Prompt >> The records below are to be reproduced exactly, with the pictures left out.

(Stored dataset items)
════

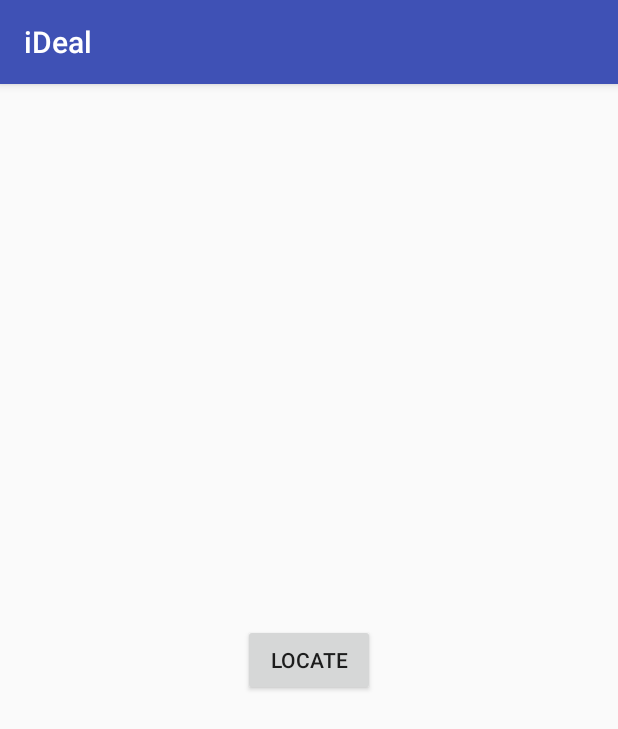
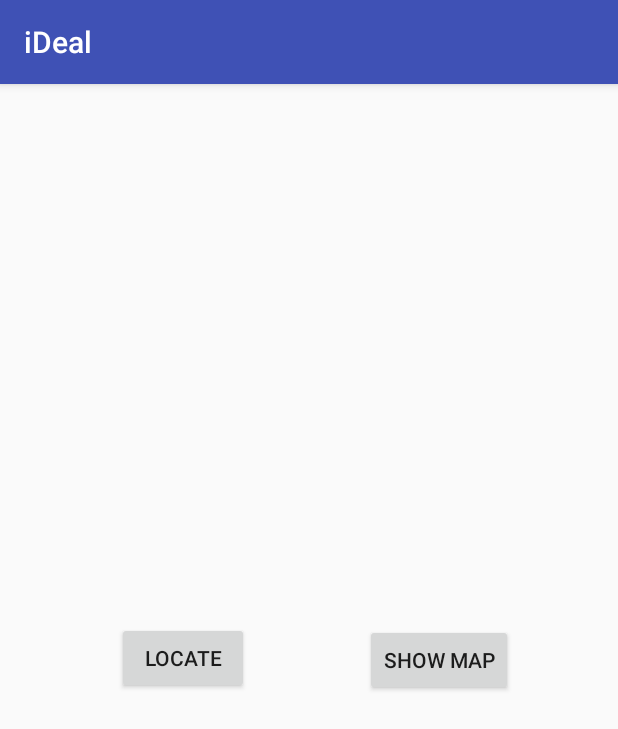
Before and after one commit to iDeal-wjc/iDeal-Android, an Android app: the screen it shows after launch (MainActivity), on a phone screen of 412 x 824 dp. Shown: the top 729 px of the screen. Run offline under Robolectric (Android 15) with nearby library versions, the phone set to English and light mode, and no system bars; libraries missing offline, so code that uses them is left out: com.amap.api.

Commit message:
高德地图显示marker

```diff
--- a/app/src/main/AndroidManifest.xml
+++ b/app/src/main/AndroidManifest.xml
@@ -35,15 +35,17 @@
         <meta-data
             android:name="com.amap.api.v2.apikey"
             android:value="168feeafe6c78cf8beaaab2a25979027" />
-        <activity android:name=".MainActivity">
+        <activity android:name=".activity.MainActivity">
             <intent-filter>
                 <action android:name="android.intent.action.MAIN" />
 
                 <category android:name="android.intent.category.LAUNCHER" />
             </intent-filter>
         </activity>
+        <activity android:name=".activity.AmapActivity">
+        </activity>
 
-        <service android:name="com.amap.api.location.APSService"></service>
+        <service android:name="com.amap.api.location.APSService" />
     </application>
 
 </manifest>
--- /dev/null
+++ b/app/src/main/res/drawable/ic_red_map_marker.xml
@@ -0,0 +1,5 @@
+<vector android:autoMirrored="true" android:height="24dp"
+    android:viewportHeight="512" android:viewportWidth="512"
+    android:width="24dp" xmlns:android="http://schemas.android.com/apk/res/android">
+    <path android:fillColor="#D80027" android:pathData="M256,0C167.641,0 96,71.625 96,160c0,24.75 5.625,48.219 15.672,69.125C112.234,230.313 256,512 256,512l142.594,-279.375C409.719,210.844 416,186.156 416,160C416,71.625 344.375,0 256,0zM256,256c-53.016,0 -96,-43 -96,-96s42.984,-96 96,-96c53,0 96,43 96,96S309,256 256,256z"/>
+</vector>
--- a/app/src/main/res/layout/activity_main.xml
+++ b/app/src/main/res/layout/activity_main.xml
@@ -4,7 +4,7 @@
     xmlns:tools="http://schemas.android.com/tools"
     android:layout_width="match_parent"
     android:layout_height="match_parent"
-    tools:context=".MainActivity">
+    tools:context=".activity.MainActivity">
 
     <Button
         android:id="@+id/button_locate"
@@ -16,8 +16,23 @@
         android:layout_marginTop="8dp"
         android:text="Locate"
         app:layout_constraintBottom_toBottomOf="parent"
+        app:layout_constraintEnd_toStartOf="@+id/button_show_map"
+        app:layout_constraintHorizontal_bias="0.5"
+        app:layout_constraintStart_toStartOf="parent"
+        app:layout_constraintTop_toTopOf="parent"
+        app:layout_constraintVertical_bias="0.498" />
+
+    <Button
+        android:id="@+id/button_show_map"
+        android:layout_width="wrap_content"
+        android:layout_height="wrap_content"
+        android:layout_marginBottom="8dp"
+        android:layout_marginTop="8dp"
+        android:text="Show map"
+        app:layout_constraintBottom_toBottomOf="parent"
         app:layout_constraintEnd_toEndOf="parent"
-        app:layout_constraintStart_toStartOf="parent"
+        app:layout_constraintHorizontal_bias="0.5"
+        app:layout_constraintStart_toEndOf="@+id/button_locate"
         app:layout_constraintTop_toTopOf="parent" />
 
 </android.support.constraint.ConstraintLayout>
```
Also changed, not shown: app/src/main/java/com/ideal/test/ideal/activity/AmapActivity.kt (added, +49 -0 lines), app/src/main/java/com/ideal/test/ideal/activity/MainActivity.kt (renamed from app/src/main/java/com/ideal/test/ideal/MainActivity.kt, +19 -3 lines), app/src/main/res/layout/activity_amap.xml (added, +14 -0 lines).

════

Solution for this exercise >>
Before and after one commit to iDeal-wjc/iDeal-Android, an Android app: the screen it shows after launch (MainActivity), on a phone screen of 412 x 824 dp. Shown: the top 729 px of the screen. Run offline under Robolectric (Android 15) with nearby library versions, the phone set to English and light mode, and no system bars; libraries missing offline, so code that uses them is left out: com.amap.api.

Commit message:
高德地图显示marker

```diff
--- a/app/src/main/AndroidManifest.xml
+++ b/app/src/main/AndroidManifest.xml
@@ -35,15 +35,17 @@
         <meta-data
             android:name="com.amap.api.v2.apikey"
             android:value="168feeafe6c78cf8beaaab2a25979027" />
-        <activity android:name=".MainActivity">
+        <activity android:name=".activity.MainActivity">
             <intent-filter>
                 <action android:name="android.intent.action.MAIN" />
 
                 <category android:name="android.intent.category.LAUNCHER" />
             </intent-filter>
         </activity>
+        <activity android:name=".activity.AmapActivity">
+        </activity>
 
-        <service android:name="com.amap.api.location.APSService"></service>
+        <service android:name="com.amap.api.location.APSService" />
     </application>
 
 </manifest>
--- /dev/null
+++ b/app/src/main/res/drawable/ic_red_map_marker.xml
@@ -0,0 +1,5 @@
+<vector android:autoMirrored="true" android:height="24dp"
+    android:viewportHeight="512" android:viewportWidth="512"
+    android:width="24dp" xmlns:android="http://schemas.android.com/apk/res/android">
+    <path android:fillColor="#D80027" android:pathData="M256,0C167.641,0 96,71.625 96,160c0,24.75 5.625,48.219 15.672,69.125C112.234,230.313 256,512 256,512l142.594,-279.375C409.719,210.844 416,186.156 416,160C416,71.625 344.375,0 256,0zM256,256c-53.016,0 -96,-43 -96,-96s42.984,-96 96,-96c53,0 96,43 96,96S309,256 256,256z"/>
+</vector>
--- a/app/src/main/res/layout/activity_main.xml
+++ b/app/src/main/res/layout/activity_main.xml
@@ -4,7 +4,7 @@
     xmlns:tools="http://schemas.android.com/tools"
     android:layout_width="match_parent"
     android:layout_height="match_parent"
-    tools:context=".MainActivity">
+    tools:context=".activity.MainActivity">
 
     <Button
         android:id="@+id/button_locate"
@@ -16,8 +16,23 @@
         android:layout_marginTop="8dp"
         android:text="Locate"
         app:layout_constraintBottom_toBottomOf="parent"
+        app:layout_constraintEnd_toStartOf="@+id/button_show_map"
+        app:layout_constraintHorizontal_bias="0.5"
+        app:layout_constraintStart_toStartOf="parent"
+        app:layout_constraintTop_toTopOf="parent"
+        app:layout_constraintVertical_bias="0.498" />
+
+    <Button
+        android:id="@+id/button_show_map"
+        android:layout_width="wrap_content"
+        android:layout_height="wrap_content"
+        android:layout_marginBottom="8dp"
+        android:layout_marginTop="8dp"
+        android:text="Show map"
+        app:layout_constraintBottom_toBottomOf="parent"
         app:layout_constraintEnd_toEndOf="parent"
-        app:layout_constraintStart_toStartOf="parent"
+        app:layout_constraintHorizontal_bias="0.5"
+        app:layout_constraintStart_toEndOf="@+id/button_locate"
         app:layout_constraintTop_toTopOf="parent" />
 
 </android.support.constraint.ConstraintLayout>
```
Also changed, not shown: app/src/main/java/com/ideal/test/ideal/activity/AmapActivity.kt (added, +49 -0 lines), app/src/main/java/com/ideal/test/ideal/activity/MainActivity.kt (renamed from app/src/main/java/com/ideal/test/ideal/MainActivity.kt, +19 -3 lines), app/src/main/res/layout/activity_amap.xml (added, +14 -0 lines).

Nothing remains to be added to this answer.